_Problem to solve_
Repeat the whole listing word for word, skipping pictures.

_Data for the task_

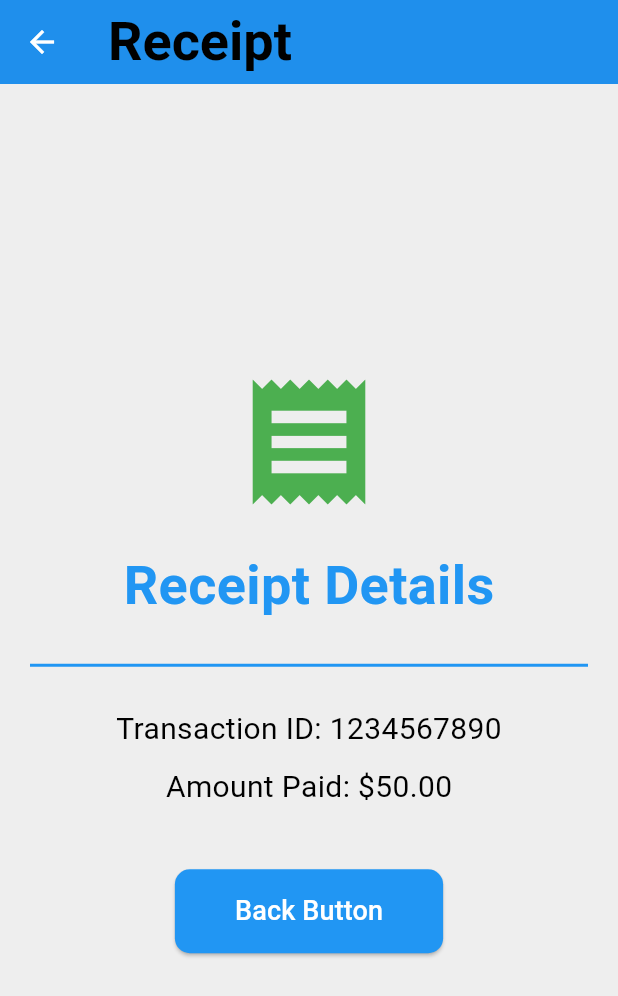
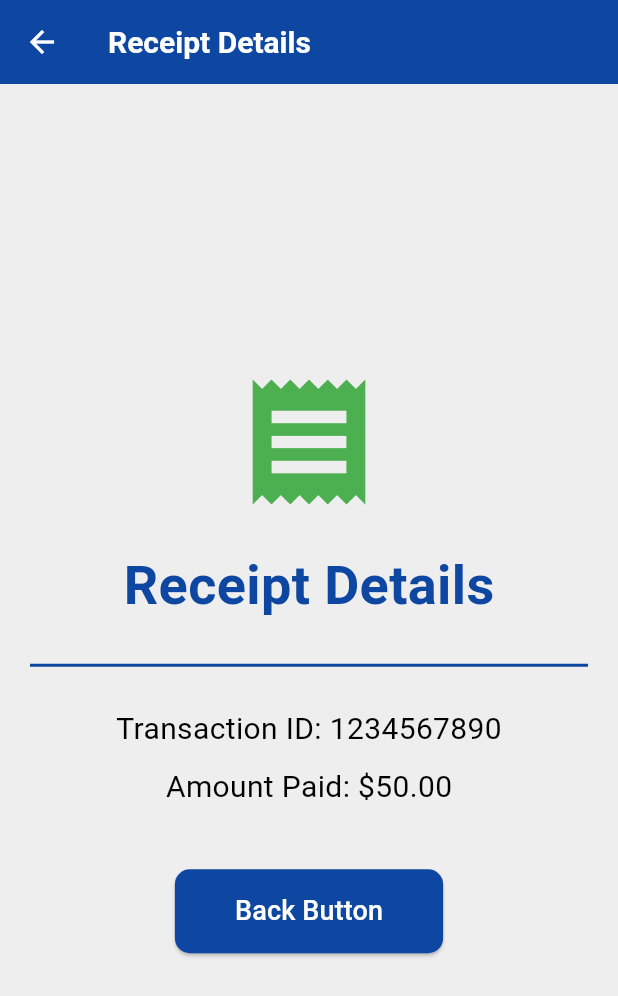
Before and after one commit to Ggayi-Edward/Property_management_application, a Flutter app: the ReceiptPage screen opened directly, on a phone screen of 412 x 824 dp. Shown: the top 996 px of the screen. Run offline on Flutter 3.47's test engine with Material 3 defaults, Android fonts, the light colour scheme and no system bars; our stand-ins replace cached_network_image, cloud_firestore, file_picker, firebase_auth, firebase_core, firebase_messaging and 9 more; missing offline and left inert: flutterwave_standard; accounts and stored records are empty.

Commit message:
receipt page

```diff
--- a/lib/payment/Receipt_page.dart
+++ b/lib/payment/Receipt_page.dart
@@ -9,8 +9,14 @@
   Widget build(BuildContext context) {
     return Scaffold(
       appBar: AppBar(
-        title: Text('Receipt'),
-        backgroundColor: Colors.blue, // Adjust background color of app bar
+        title: const Text(
+          'Receipt Details',
+          style: TextStyle(
+            color: Colors.white,
+            fontSize: 20,
+          ),
+        ),
+               // Adjust background color of app bar
       ),
       backgroundColor: Colors.grey[200], // Adjust background color of the body
       body: Padding(
@@ -30,12 +36,12 @@
               style: TextStyle(
                   fontSize: 36.0,
                   fontWeight: FontWeight.bold,
-                  color: Colors.blue),
+                  color:Color(0xFF0D47A1)),
             ),
             SizedBox(height: 20.0),
             Divider(
                 thickness: 2,
-                color: Colors.blue), // Add a divider for visual separation
+                color: Color(0xFF0D47A1)), // Add a divider for visual separation
             SizedBox(height: 20.0),
             Text(
               'Transaction ID: 1234567890',
@@ -52,7 +58,7 @@
                 Navigator.pop(context);
               },
               style: ElevatedButton.styleFrom(
-                backgroundColor: Colors.blue, // Adjust button background color
+                backgroundColor: Color(0xFF0D47A1), // Adjust button background color
                 padding: EdgeInsets.symmetric(horizontal: 40, vertical: 15),
                 shape: RoundedRectangleBorder(
                   borderRadius: BorderRadius.circular(10),
```
Also changed, not shown: lib/payment/payment_page.dart (+15 -30 lines).
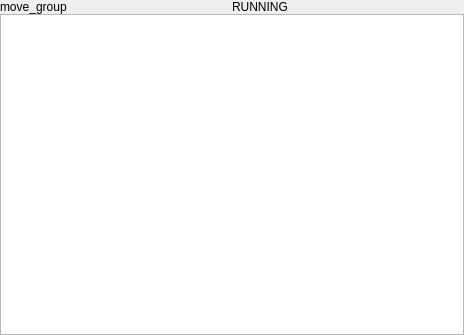
Before: the Qt Designer form rqt_moveit/resource/moveit_top.ui in ros-visualization/rqt_moveit, drawn with Qt 5.
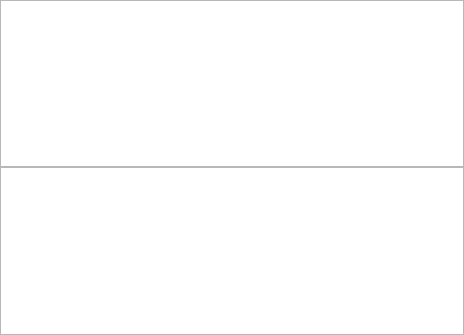
After: the same form once the commit is applied. Custom widgets are drawn as their Qt base class.

Commit message: rqt_moveit) add node monitoring/pinging feature.

Diff of the .ui file:
```diff
--- a/rqt_moveit/resource/moveit_top.ui
+++ b/rqt_moveit/resource/moveit_top.ui
@@ -54,25 +54,20 @@
    <item>
     <layout class="QVBoxLayout" name="verticalLayout">
      <item>
-      <layout class="QHBoxLayout" name="horizontalLayout">
-       <item>
-        <widget class="QLabel" name="_label_moveit">
-         <property name="text">
-          <string>move_group</string>
-         </property>
-         <property name="alignment">
-          <set>Qt::AlignLeading|Qt::AlignLeft|Qt::AlignVCenter</set>
-         </property>
-        </widget>
-       </item>
-       <item>
-        <widget class="QLabel" name="_label_status">
-         <property name="text">
-          <string>RUNNING</string>
-         </property>
-        </widget>
-       </item>
-      </layout>
+      <widget class="QTableView" name="_view_nodes">
+       <property name="alternatingRowColors">
+        <bool>true</bool>
+       </property>
+       <property name="sortingEnabled">
+        <bool>false</bool>
+       </property>
+       <property name="allColumnsShowFocus" stdset="0">
+        <bool>true</bool>
+       </property>
+       <attribute name="horizontalHeaderVisible">
+        <bool>false</bool>
+       </attribute>
+      </widget>
      </item>
      <item>
       <widget class="TopicWidget" name="_widget_topic" native="true"/>
```
The commit also changes 3 other files.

_Solution_
Before and after one commit to Ggayi-Edward/Property_management_application, a Flutter app: the ReceiptPage screen opened directly, on a phone screen of 412 x 824 dp. Shown: the top 996 px of the screen. Run offline on Flutter 3.47's test engine with Material 3 defaults, Android fonts, the light colour scheme and no system bars; our stand-ins replace cached_network_image, cloud_firestore, file_picker, firebase_auth, firebase_core, firebase_messaging and 9 more; missing offline and left inert: flutterwave_standard; accounts and stored records are empty.

Commit message:
receipt page

```diff
--- a/lib/payment/Receipt_page.dart
+++ b/lib/payment/Receipt_page.dart
@@ -9,8 +9,14 @@
   Widget build(BuildContext context) {
     return Scaffold(
       appBar: AppBar(
-        title: Text('Receipt'),
-        backgroundColor: Colors.blue, // Adjust background color of app bar
+        title: const Text(
+          'Receipt Details',
+          style: TextStyle(
+            color: Colors.white,
+            fontSize: 20,
+          ),
+        ),
+               // Adjust background color of app bar
       ),
       backgroundColor: Colors.grey[200], // Adjust background color of the body
       body: Padding(
@@ -30,12 +36,12 @@
               style: TextStyle(
                   fontSize: 36.0,
                   fontWeight: FontWeight.bold,
-                  color: Colors.blue),
+                  color:Color(0xFF0D47A1)),
             ),
             SizedBox(height: 20.0),
             Divider(
                 thickness: 2,
-                color: Colors.blue), // Add a divider for visual separation
+                color: Color(0xFF0D47A1)), // Add a divider for visual separation
             SizedBox(height: 20.0),
             Text(
               'Transaction ID: 1234567890',
@@ -52,7 +58,7 @@
                 Navigator.pop(context);
               },
               style: ElevatedButton.styleFrom(
-                backgroundColor: Colors.blue, // Adjust button background color
+                backgroundColor: Color(0xFF0D47A1), // Adjust button background color
                 padding: EdgeInsets.symmetric(horizontal: 40, vertical: 15),
                 shape: RoundedRectangleBorder(
                   borderRadius: BorderRadius.circular(10),
```
Also changed, not shown: lib/payment/payment_page.dart (+15 -30 lines).
Before: the Qt Designer form rqt_moveit/resource/moveit_top.ui in ros-visualization/rqt_moveit, drawn with Qt 5.
After: the same form once the commit is applied. Custom widgets are drawn as their Qt base class.

Commit message: rqt_moveit) add node monitoring/pinging feature.

Diff of the .ui file:
```diff
--- a/rqt_moveit/resource/moveit_top.ui
+++ b/rqt_moveit/resource/moveit_top.ui
@@ -54,25 +54,20 @@
    <item>
     <layout class="QVBoxLayout" name="verticalLayout">
      <item>
-      <layout class="QHBoxLayout" name="horizontalLayout">
-       <item>
-        <widget class="QLabel" name="_label_moveit">
-         <property name="text">
-          <string>move_group</string>
-         </property>
-         <property name="alignment">
-          <set>Qt::AlignLeading|Qt::AlignLeft|Qt::AlignVCenter</set>
-         </property>
-        </widget>
-       </item>
-       <item>
-        <widget class="QLabel" name="_label_status">
-         <property name="text">
-          <string>RUNNING</string>
-         </property>
-        </widget>
-       </item>
-      </layout>
+      <widget class="QTableView" name="_view_nodes">
+       <property name="alternatingRowColors">
+        <bool>true</bool>
+       </property>
+       <property name="sortingEnabled">
+        <bool>false</bool>
+       </property>
+       <property name="allColumnsShowFocus" stdset="0">
+        <bool>true</bool>
+       </property>
+       <attribute name="horizontalHeaderVisible">
+        <bool>false</bool>
+       </attribute>
+      </widget>
      </item>
      <item>
       <widget class="TopicWidget" name="_widget_topic" native="true"/>
```
The commit also changes 3 other files.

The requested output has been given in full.